The deals that do happen often involve sellers with aging boards and management teams.
Other considerations come into play when urban-centric banks court rural institutions, said Sharon Dogonniuck, senior managing director of financial services at Ernst & Young Capital Advisors. Buyers should review a new market's demographics and lending opportunities, along with the seller's asset mix.
“There's a large focus around funding that is taking precedent ... but you have to be in markets that you will be ultimately able to grow,” Dogonniuck said.
Acquirers eager to add deposits should also look at the type of borrowers at a target.
Commercial real estate borrowers are not the best source of deposits, said Rolland Johannsen, a senior consulting associate at Capital Performance Group. Rather, banks with a large number of commercial clients, particularly small businesses, offer a better chance of building the liability side of the balance sheet, he said.
Banks that offer services such as treasury management also present an opportunity to develop deposit relationships.
“The funding challenge is really a question of customer mix,” Johannsen said.
Due diligence is also important to determine how adhesive a bank's depositors are and when their accounts might reprice, industry experts said.
A buyer should consider how an integration could impact deposit levels, Johannsen said.

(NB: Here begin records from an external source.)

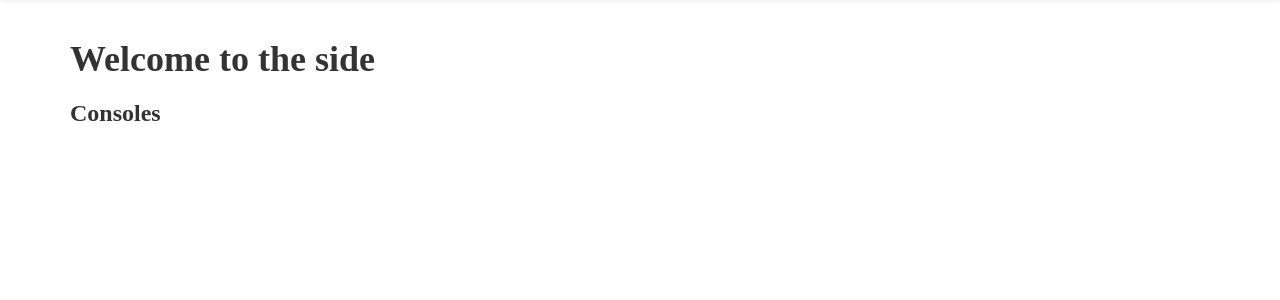
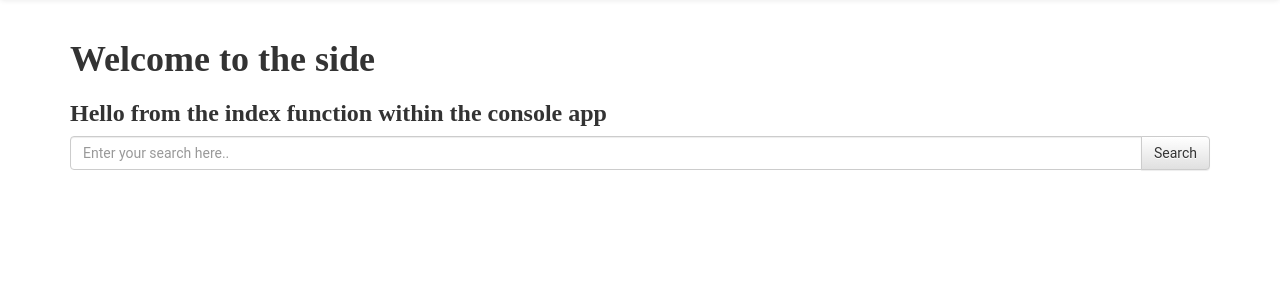
Before and after one commit to karalif/captain_console, a Django app: page /consoles/ in a window 1280 px wide. Shown: the part 52-352 px from the top of the page. Run offline with Django 3.2, Linux system fonts and the light colour scheme; data that the repository does not hold is empty; some libraries are stand-ins or nearby versions.

Commit message:
update console

```diff
--- a/captain_console/urls.py
+++ b/captain_console/urls.py
@@ -18,6 +18,7 @@ from django.urls import path, include
 
 urlpatterns = [
     path('', include('game.urls')),
+    path('', include('console.urls')),
     path('admin/', admin.site.urls),
     path('games/', include('game.urls')),
     path('consoles/', include('console.urls')),
--- a/console/urls.py
+++ b/console/urls.py
@@ -3,4 +3,7 @@ from . import views
 urlpatterns = [
     path('', views.index, name="console-index"),
     path('<int:id>', views.get_console_by_id, name="console_details"),
+    path('create_console', views.create_console, name="create_console"),
+    path('delete_console/<int:id>', views.delete_console, name="delete_console"),
+    path('update_console/<int:id>', views.update_console, name="update_console")
 ]
--- a/console/views.py
+++ b/console/views.py
@@ -1,5 +1,6 @@
 from django.shortcuts import render, get_object_or_404, redirect
 from console.models import Console
+from console.forms.console_form import ConsoleCreateForm, ConsoleUpdateForm
 from django.http import JsonResponse
 from django.contrib.auth.decorators import login_required
 
@@ -11,14 +12,52 @@ def index(request):
             'id': x.id,
             'name': x.name,
             'description': x.description,
+       #     'firstImage': x.consoleimage_set.first().image
         } for x in Console.objects.filter(name__icontains=search_filter)]
-        return JsonResponse({'data': games})
+        return JsonResponse({'data': consoles})
     context = {'consoles': Console.objects.all().order_by('name')}
     return render(request, 'console/index.html', context)
 
-# /games/1
+
+# /console/1
 @login_required
 def get_console_by_id(request, id):
     return render(request, 'console/console_details.html', {
         'console': get_object_or_404(Console, pk=id)
     })
+
+
+@login_required
+def create_console(request):
+    if request.method == 'POST':
+        form = ConsoleCreateForm(data=request.POST)
+        if form.is_valid():
+            console = form.save()
+          #  console_image = Console(image = request.POST['image'], console=console)
+           # console_image.save()
+            return redirect('console-index')
+    else:
+        form = ConsoleCreateForm()
+    return render(request, 'console/create_console.html', {
+        'form': form
+    })
+
+
+def delete_console(request, id):
+    console = get_object_or_404(Console, pk=id)
+    console.delete()
+    return redirect('console-index')
+
+def update_console(request, id):
+    instance = get_object_or_404(Console, pk=id)
+    if request.method == 'POST':
+        form = ConsoleUpdateForm(data=request.POST,instance=instance)
+        if form.is_valid():
+            form.save()
+            return redirect('console_details', id=id)
+    else:
+        form = ConsoleUpdateForm(instance=instance)
+    return render(request,'console/update_console.html',{
+        'form': form,
+        'id': id
+    })
--- a/game/views.py
+++ b/game/views.py
@@ -17,6 +17,8 @@ def index(request):
         return JsonResponse({'data': games})
     context = {'games': Games.objects.all().order_by('name')}
     return render(request, 'game/index.html', context)
+
+
 
 # /games/1
 @login_required
--- /dev/null
+++ b/static/js/consoles.js
@@ -0,0 +1,29 @@
+
+$(document).ready(function () {
+    $('#search-btn').on("click", function(e) {
+        e.preventDefault();
+        var searchText= $('#search-box').val();
+        console.log(searchText)
+            $.ajax({
+                url:'/console?search_filter=' + searchText,
+                type: 'GET',
+                success: function(resp){
+                var newHtml = resp.data.map(d =>{
+                    return `<div class="well console">
+                            <a href="/consoles/${d.id}">
+                                <img class="console-img" src="${d.firstImage}"/>
+                                <h4>${d.name}</h4>
+                                <p>${d.description}</p>
+                            </a>
+                            </div>`
+                });
+                $('.consoles').html(newHtml.join(''));
+                $('#search-box').val('');
+            },
+            error: function(xhr, status, error){
+                    //TODO: show toestr
+                console.error(error);
+            }
+        })
+    });
+});
--- a/templates/base.html
+++ b/templates/base.html
@@ -23,5 +23,6 @@
     <script src =  "https://cdnjs.cloudflare.com/ajax/libs/jquery/3.4.0/jquery.js" ></script>
     <script src="https://maxcdn.bootstrapcdn.com/bootstrap/3.3.7/js/bootstrap.min.js" integrity="sha384-Tc5IQib027qvyjSMfHjOMaLkfuWVxZxUPnCJA7l2mCWNIpG9mGCD8wGNIcPD7Txa" crossorigin="anonymous"></script>
     <script src="{% static 'js/games.js' %}"></script>
+    <script src="{% static 'js/consoles.js' %}"></script>
 </body>
 </html>
--- a/templates/console/console_details.html
+++ b/templates/console/console_details.html
@@ -6,5 +6,11 @@
     <p>{{ console.price}}</p>
     <div class="console-img" style="background-image: url('{{console.image}}')"></div>
 
+    <p>Console type: {{ console.category.name}} </p>
+    <img src="{{console.image}}"class="console.img" />
+
+    <a href="{% url 'delete_console' console.id %}" class="block btn btn-primary">Delete console</a>
+    <a href="{% url 'update_console' console.id %}" class="block btn btn-primary">Update console</a>
+
 
 {% endblock %}
--- a/templates/console/index.html
+++ b/templates/console/index.html
@@ -1,9 +1,15 @@
 {% extends 'base.html' %}
 {% block content %}
-    <h3>Consoles</h3>
-    <div class="consoles">
-        {% for console in consoles%}
-            {% include 'console/single_console.html' with console=console %}
-        {% endfor%}
+    <h3 class="red">Hello from the index function within the console app</h3>
+<div class="input-group">
+    <input type="search" class= "form-control" id ="search-box" placeholder="Enter your search here.."/>
+    <div class="input-group-btn">
+        <button type="button" id="search-btn" class="btn btn-default">Search</button>
     </div>
+</div>
+<div class="console">
+    {% for console in consoles %}
+        {% include 'console/single_console.html' with console=console %}
+    {% endfor %}
+</div>
 {% endblock %}
--- a/templates/game/single_game.html
+++ b/templates/game/single_game.html
@@ -2,6 +2,6 @@
     <a href="/games/{{ game.id }}">
         <img class ="game-img" src="{{game.gameimage_set.first.image}}"/>
     <h4>{{game.name}}}<h4/>
-    <p>{{game.description}}</p>
+    <p>Description: {{game.description}}</p>
     </a>
 </div>
```
Also changed, not shown: console/forms/console_form.py (added, +31 -0 lines), templates/console/create_console.html (added, +8 -0 lines), templates/console/update_console.html (added, +8 -0 lines), templates/game/index.html (line endings or trailing spaces).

For instance, a decision to nix a popular checking account could drive away customers and diminish a deal's value of the deal, he added.
“Everything from product set to distribution channels to digital apps" needs to be reviewed, Dogonniuck said. "Think about ... what's best for the customer and the bank.”